A Liverpool Book - one of many Liverpool books.
Liverpool Tales from the Mersey Mouth
The city that gave to the world the Beatles, wit and football excellence provides the inspiration for these stories and my book.
There is a long history of Irish, Scots, Welsh, Jewish, African and Asian immigrants who came here for diverse reasons. Indeed, the Liverpool Chinese community is the oldest in Europe.
The surnames of two of the Beatles, John Lennon and Paul McCartney, are reflections of the influx into this city of the Irish famine survivors. In fact, the strength of the Liverpool Irish population has led to our city being nicknamed the capital of Ireland.
Our cosmopolitan nature is reflected in the churches, synagogues, temples, and mosques that exist here.
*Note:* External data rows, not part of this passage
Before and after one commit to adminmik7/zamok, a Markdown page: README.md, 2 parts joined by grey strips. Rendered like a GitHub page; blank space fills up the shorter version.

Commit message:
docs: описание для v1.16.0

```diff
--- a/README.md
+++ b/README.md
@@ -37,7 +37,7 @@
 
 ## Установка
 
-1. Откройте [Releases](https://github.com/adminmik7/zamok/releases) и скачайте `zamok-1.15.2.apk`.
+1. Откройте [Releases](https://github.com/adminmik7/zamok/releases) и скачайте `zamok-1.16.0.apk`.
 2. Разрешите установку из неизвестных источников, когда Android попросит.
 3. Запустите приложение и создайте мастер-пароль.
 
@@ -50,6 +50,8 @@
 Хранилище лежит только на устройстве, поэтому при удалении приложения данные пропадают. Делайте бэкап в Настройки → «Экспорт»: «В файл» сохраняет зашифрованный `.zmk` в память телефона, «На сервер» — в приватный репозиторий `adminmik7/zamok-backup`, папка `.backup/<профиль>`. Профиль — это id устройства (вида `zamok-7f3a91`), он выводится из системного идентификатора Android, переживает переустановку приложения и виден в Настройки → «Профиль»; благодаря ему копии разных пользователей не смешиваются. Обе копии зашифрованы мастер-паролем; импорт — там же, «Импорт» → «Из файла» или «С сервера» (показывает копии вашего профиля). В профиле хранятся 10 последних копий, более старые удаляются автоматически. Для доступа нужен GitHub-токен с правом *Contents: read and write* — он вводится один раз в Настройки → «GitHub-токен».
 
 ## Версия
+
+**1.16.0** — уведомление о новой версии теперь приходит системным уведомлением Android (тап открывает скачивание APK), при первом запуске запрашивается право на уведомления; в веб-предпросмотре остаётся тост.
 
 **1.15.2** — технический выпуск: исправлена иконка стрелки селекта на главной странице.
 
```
Liverpool has known its share of tragedy. In the year 1900 three cities led the world league for infant mortality, Dublin, Liverpool and Calcutta, in that order! For our many immigrants the long and winding road ended at a workhouse for the indigent, or a mass grave for the victims of cholera and Scarlet fever.
During the blitz of 1941, when the Luftwaffe pounded the town nightly, as it was the key to the western approaches of the Atlantic, thousands died. In the Atlantic itself the German U-Boats accounted for countless locally born seamen, including my uncle, my namesake, whom I never knew.
In the words of locally born writer Nicholas Monserrat,
"The sea was in our blood, and our blood was in the sea, and that's enough about those five martial years, which made a man out of me and a corpse out of my brother."
A few years later a young Liverpudlian, himself born during an air raid, would sing 'Give peace a chance' because he knew instinctively that all we need is love.
"John Williams writes in the language of Liverpool, a Scouse scribe who brings to life the people and places, inner thoughts and outer images, the vigour and vitality and essentially, the iron humour of a unique city."
"This is a wonderful collection of writings by J. Williams. While it isn't specifically about the Beatles, they are clearly a part of the story, along with the very fiber and fabric of the city that influenced him and them as well. The pieces are short, well written and filled with a delicious sense of humor that shines in the titles as well as the essays."
"The melting pot that is Liverpool has created the Beatles, great football teams and legendary comedians. But there is more so much more. Our unique culture has also forged many unforgettable characters and yarns that Damon Runyon would have loved to put into print. After reading this book you'll know what I mean."